**Task to complete**
Whatever appears in the listing must be reproduced exactly.

**Data supplied**
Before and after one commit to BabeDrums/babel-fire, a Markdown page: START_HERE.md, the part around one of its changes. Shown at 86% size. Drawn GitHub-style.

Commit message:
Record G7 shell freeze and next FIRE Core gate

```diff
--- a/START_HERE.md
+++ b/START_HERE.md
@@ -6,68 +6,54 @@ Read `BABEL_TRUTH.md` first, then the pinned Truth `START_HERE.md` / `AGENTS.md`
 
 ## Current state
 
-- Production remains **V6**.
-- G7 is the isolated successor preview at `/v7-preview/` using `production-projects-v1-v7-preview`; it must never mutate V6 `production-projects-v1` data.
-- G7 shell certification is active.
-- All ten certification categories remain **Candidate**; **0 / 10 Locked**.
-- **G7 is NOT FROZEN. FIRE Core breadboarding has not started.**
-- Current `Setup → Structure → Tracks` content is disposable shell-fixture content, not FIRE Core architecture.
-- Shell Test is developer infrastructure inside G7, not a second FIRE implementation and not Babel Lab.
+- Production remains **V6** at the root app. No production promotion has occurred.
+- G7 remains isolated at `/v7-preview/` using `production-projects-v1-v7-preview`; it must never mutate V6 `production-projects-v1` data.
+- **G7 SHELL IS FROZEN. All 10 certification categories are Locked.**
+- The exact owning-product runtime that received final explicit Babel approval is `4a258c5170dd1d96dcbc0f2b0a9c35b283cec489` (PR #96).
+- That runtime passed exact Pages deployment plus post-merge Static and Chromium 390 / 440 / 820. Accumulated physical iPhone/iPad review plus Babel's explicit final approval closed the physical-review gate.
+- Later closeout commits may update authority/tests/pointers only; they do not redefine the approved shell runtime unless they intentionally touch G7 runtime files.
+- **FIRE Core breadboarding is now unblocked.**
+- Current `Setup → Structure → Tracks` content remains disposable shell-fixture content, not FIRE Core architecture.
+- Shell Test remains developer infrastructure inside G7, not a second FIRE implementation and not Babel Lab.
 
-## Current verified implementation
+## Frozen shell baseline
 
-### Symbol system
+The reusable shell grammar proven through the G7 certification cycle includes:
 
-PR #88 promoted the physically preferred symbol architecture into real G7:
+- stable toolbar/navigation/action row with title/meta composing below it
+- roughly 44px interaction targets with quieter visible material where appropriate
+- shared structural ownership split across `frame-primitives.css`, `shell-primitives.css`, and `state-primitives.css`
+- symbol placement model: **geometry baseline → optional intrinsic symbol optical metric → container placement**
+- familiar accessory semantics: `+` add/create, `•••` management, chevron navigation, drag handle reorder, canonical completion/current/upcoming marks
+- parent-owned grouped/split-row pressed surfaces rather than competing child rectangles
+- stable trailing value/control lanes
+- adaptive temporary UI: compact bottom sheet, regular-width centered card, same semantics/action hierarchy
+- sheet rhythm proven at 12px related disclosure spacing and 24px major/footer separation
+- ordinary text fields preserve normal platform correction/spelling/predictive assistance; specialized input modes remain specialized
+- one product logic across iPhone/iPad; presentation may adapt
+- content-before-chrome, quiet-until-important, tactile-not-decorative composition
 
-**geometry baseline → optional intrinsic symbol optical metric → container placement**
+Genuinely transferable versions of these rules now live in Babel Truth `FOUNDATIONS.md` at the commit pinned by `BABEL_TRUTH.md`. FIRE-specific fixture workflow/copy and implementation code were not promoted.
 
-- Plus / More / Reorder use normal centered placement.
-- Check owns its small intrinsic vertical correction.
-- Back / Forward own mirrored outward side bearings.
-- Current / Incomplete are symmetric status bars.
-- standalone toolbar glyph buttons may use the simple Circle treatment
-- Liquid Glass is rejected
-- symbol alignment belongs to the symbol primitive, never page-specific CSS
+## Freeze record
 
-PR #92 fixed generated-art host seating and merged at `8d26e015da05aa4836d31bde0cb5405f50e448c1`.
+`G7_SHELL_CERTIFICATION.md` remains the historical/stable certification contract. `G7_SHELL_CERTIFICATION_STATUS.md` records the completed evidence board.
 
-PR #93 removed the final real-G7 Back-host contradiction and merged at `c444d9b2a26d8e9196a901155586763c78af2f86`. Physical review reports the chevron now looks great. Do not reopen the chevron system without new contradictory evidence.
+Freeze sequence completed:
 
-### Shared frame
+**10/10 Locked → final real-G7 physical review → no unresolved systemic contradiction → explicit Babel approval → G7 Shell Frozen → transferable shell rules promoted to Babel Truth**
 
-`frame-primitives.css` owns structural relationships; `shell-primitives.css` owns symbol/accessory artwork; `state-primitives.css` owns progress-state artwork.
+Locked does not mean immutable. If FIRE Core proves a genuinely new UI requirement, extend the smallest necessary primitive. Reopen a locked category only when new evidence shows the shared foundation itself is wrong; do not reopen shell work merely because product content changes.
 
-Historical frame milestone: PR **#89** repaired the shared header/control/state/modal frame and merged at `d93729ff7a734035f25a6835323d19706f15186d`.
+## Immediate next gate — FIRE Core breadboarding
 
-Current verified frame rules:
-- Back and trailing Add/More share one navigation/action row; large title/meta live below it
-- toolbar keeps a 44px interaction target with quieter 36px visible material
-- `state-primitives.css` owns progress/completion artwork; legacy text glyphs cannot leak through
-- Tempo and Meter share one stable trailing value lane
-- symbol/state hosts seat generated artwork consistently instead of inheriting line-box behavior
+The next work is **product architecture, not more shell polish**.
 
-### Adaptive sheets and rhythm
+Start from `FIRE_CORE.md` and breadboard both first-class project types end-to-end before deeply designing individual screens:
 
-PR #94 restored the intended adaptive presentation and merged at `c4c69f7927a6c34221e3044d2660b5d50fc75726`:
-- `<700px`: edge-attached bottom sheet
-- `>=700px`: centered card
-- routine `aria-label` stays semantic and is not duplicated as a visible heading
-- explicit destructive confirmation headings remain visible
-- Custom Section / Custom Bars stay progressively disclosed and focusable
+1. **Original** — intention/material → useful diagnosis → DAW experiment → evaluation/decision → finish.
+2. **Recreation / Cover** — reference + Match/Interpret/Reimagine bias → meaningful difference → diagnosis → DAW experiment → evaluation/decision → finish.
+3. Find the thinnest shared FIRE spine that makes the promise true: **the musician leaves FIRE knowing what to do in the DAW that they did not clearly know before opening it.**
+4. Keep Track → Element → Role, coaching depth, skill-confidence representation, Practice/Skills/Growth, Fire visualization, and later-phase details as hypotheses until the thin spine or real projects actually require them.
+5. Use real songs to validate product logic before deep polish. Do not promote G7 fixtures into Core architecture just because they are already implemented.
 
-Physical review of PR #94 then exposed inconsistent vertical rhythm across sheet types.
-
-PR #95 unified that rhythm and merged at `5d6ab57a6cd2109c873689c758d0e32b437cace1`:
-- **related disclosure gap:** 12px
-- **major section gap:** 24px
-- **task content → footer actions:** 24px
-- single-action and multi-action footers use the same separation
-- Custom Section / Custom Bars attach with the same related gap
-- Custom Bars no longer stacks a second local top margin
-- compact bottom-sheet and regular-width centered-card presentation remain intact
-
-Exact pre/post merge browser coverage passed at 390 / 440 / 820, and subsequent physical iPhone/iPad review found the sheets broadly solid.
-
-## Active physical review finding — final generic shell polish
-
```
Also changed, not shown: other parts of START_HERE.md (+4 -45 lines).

**Exercise solution**
Before and after one commit to BabeDrums/babel-fire, a Markdown page: START_HERE.md, the part around one of its changes. Shown at 86% size. Drawn GitHub-style.

Commit message:
Record G7 shell freeze and next FIRE Core gate

```diff
--- a/START_HERE.md
+++ b/START_HERE.md
@@ -6,68 +6,54 @@ Read `BABEL_TRUTH.md` first, then the pinned Truth `START_HERE.md` / `AGENTS.md`
 
 ## Current state
 
-- Production remains **V6**.
-- G7 is the isolated successor preview at `/v7-preview/` using `production-projects-v1-v7-preview`; it must never mutate V6 `production-projects-v1` data.
-- G7 shell certification is active.
-- All ten certification categories remain **Candidate**; **0 / 10 Locked**.
-- **G7 is NOT FROZEN. FIRE Core breadboarding has not started.**
-- Current `Setup → Structure → Tracks` content is disposable shell-fixture content, not FIRE Core architecture.
-- Shell Test is developer infrastructure inside G7, not a second FIRE implementation and not Babel Lab.
+- Production remains **V6** at the root app. No production promotion has occurred.
+- G7 remains isolated at `/v7-preview/` using `production-projects-v1-v7-preview`; it must never mutate V6 `production-projects-v1` data.
+- **G7 SHELL IS FROZEN. All 10 certification categories are Locked.**
+- The exact owning-product runtime that received final explicit Babel approval is `4a258c5170dd1d96dcbc0f2b0a9c35b283cec489` (PR #96).
+- That runtime passed exact Pages deployment plus post-merge Static and Chromium 390 / 440 / 820. Accumulated physical iPhone/iPad review plus Babel's explicit final approval closed the physical-review gate.
+- Later closeout commits may update authority/tests/pointers only; they do not redefine the approved shell runtime unless they intentionally touch G7 runtime files.
+- **FIRE Core breadboarding is now unblocked.**
+- Current `Setup → Structure → Tracks` content remains disposable shell-fixture content, not FIRE Core architecture.
+- Shell Test remains developer infrastructure inside G7, not a second FIRE implementation and not Babel Lab.
 
-## Current verified implementation
+## Frozen shell baseline
 
-### Symbol system
+The reusable shell grammar proven through the G7 certification cycle includes:
 
-PR #88 promoted the physically preferred symbol architecture into real G7:
+- stable toolbar/navigation/action row with title/meta composing below it
+- roughly 44px interaction targets with quieter visible material where appropriate
+- shared structural ownership split across `frame-primitives.css`, `shell-primitives.css`, and `state-primitives.css`
+- symbol placement model: **geometry baseline → optional intrinsic symbol optical metric → container placement**
+- familiar accessory semantics: `+` add/create, `•••` management, chevron navigation, drag handle reorder, canonical completion/current/upcoming marks
+- parent-owned grouped/split-row pressed surfaces rather than competing child rectangles
+- stable trailing value/control lanes
+- adaptive temporary UI: compact bottom sheet, regular-width centered card, same semantics/action hierarchy
+- sheet rhythm proven at 12px related disclosure spacing and 24px major/footer separation
+- ordinary text fields preserve normal platform correction/spelling/predictive assistance; specialized input modes remain specialized
+- one product logic across iPhone/iPad; presentation may adapt
+- content-before-chrome, quiet-until-important, tactile-not-decorative composition
 
-**geometry baseline → optional intrinsic symbol optical metric → container placement**
+Genuinely transferable versions of these rules now live in Babel Truth `FOUNDATIONS.md` at the commit pinned by `BABEL_TRUTH.md`. FIRE-specific fixture workflow/copy and implementation code were not promoted.
 
-- Plus / More / Reorder use normal centered placement.
-- Check owns its small intrinsic vertical correction.
-- Back / Forward own mirrored outward side bearings.
-- Current / Incomplete are symmetric status bars.
-- standalone toolbar glyph buttons may use the simple Circle treatment
-- Liquid Glass is rejected
-- symbol alignment belongs to the symbol primitive, never page-specific CSS
+## Freeze record
 
-PR #92 fixed generated-art host seating and merged at `8d26e015da05aa4836d31bde0cb5405f50e448c1`.
+`G7_SHELL_CERTIFICATION.md` remains the historical/stable certification contract. `G7_SHELL_CERTIFICATION_STATUS.md` records the completed evidence board.
 
-PR #93 removed the final real-G7 Back-host contradiction and merged at `c444d9b2a26d8e9196a901155586763c78af2f86`. Physical review reports the chevron now looks great. Do not reopen the chevron system without new contradictory evidence.
+Freeze sequence completed:
 
-### Shared frame
+**10/10 Locked → final real-G7 physical review → no unresolved systemic contradiction → explicit Babel approval → G7 Shell Frozen → transferable shell rules promoted to Babel Truth**
 
-`frame-primitives.css` owns structural relationships; `shell-primitives.css` owns symbol/accessory artwork; `state-primitives.css` owns progress-state artwork.
+Locked does not mean immutable. If FIRE Core proves a genuinely new UI requirement, extend the smallest necessary primitive. Reopen a locked category only when new evidence shows the shared foundation itself is wrong; do not reopen shell work merely because product content changes.
 
-Historical frame milestone: PR **#89** repaired the shared header/control/state/modal frame and merged at `d93729ff7a734035f25a6835323d19706f15186d`.
+## Immediate next gate — FIRE Core breadboarding
 
-Current verified frame rules:
-- Back and trailing Add/More share one navigation/action row; large title/meta live below it
-- toolbar keeps a 44px interaction target with quieter 36px visible material
-- `state-primitives.css` owns progress/completion artwork; legacy text glyphs cannot leak through
-- Tempo and Meter share one stable trailing value lane
-- symbol/state hosts seat generated artwork consistently instead of inheriting line-box behavior
+The next work is **product architecture, not more shell polish**.
 
-### Adaptive sheets and rhythm
+Start from `FIRE_CORE.md` and breadboard both first-class project types end-to-end before deeply designing individual screens:
 
-PR #94 restored the intended adaptive presentation and merged at `c4c69f7927a6c34221e3044d2660b5d50fc75726`:
-- `<700px`: edge-attached bottom sheet
-- `>=700px`: centered card
-- routine `aria-label` stays semantic and is not duplicated as a visible heading
-- explicit destructive confirmation headings remain visible
-- Custom Section / Custom Bars stay progressively disclosed and focusable
+1. **Original** — intention/material → useful diagnosis → DAW experiment → evaluation/decision → finish.
+2. **Recreation / Cover** — reference + Match/Interpret/Reimagine bias → meaningful difference → diagnosis → DAW experiment → evaluation/decision → finish.
+3. Find the thinnest shared FIRE spine that makes the promise true: **the musician leaves FIRE knowing what to do in the DAW that they did not clearly know before opening it.**
+4. Keep Track → Element → Role, coaching depth, skill-confidence representation, Practice/Skills/Growth, Fire visualization, and later-phase details as hypotheses until the thin spine or real projects actually require them.
+5. Use real songs to validate product logic before deep polish. Do not promote G7 fixtures into Core architecture just because they are already implemented.
 
-Physical review of PR #94 then exposed inconsistent vertical rhythm across sheet types.
-
-PR #95 unified that rhythm and merged at `5d6ab57a6cd2109c873689c758d0e32b437cace1`:
-- **related disclosure gap:** 12px
-- **major section gap:** 24px
-- **task content → footer actions:** 24px
-- single-action and multi-action footers use the same separation
-- Custom Section / Custom Bars attach with the same related gap
-- Custom Bars no longer stacks a second local top margin
-- compact bottom-sheet and regular-width centered-card presentation remain intact
-
-Exact pre/post merge browser coverage passed at 390 / 440 / 820, and subsequent physical iPhone/iPad review found the sheets broadly solid.
-
-## Active physical review finding — final generic shell polish
-
```
Also changed, not shown: other parts of START_HERE.md (+4 -45 lines).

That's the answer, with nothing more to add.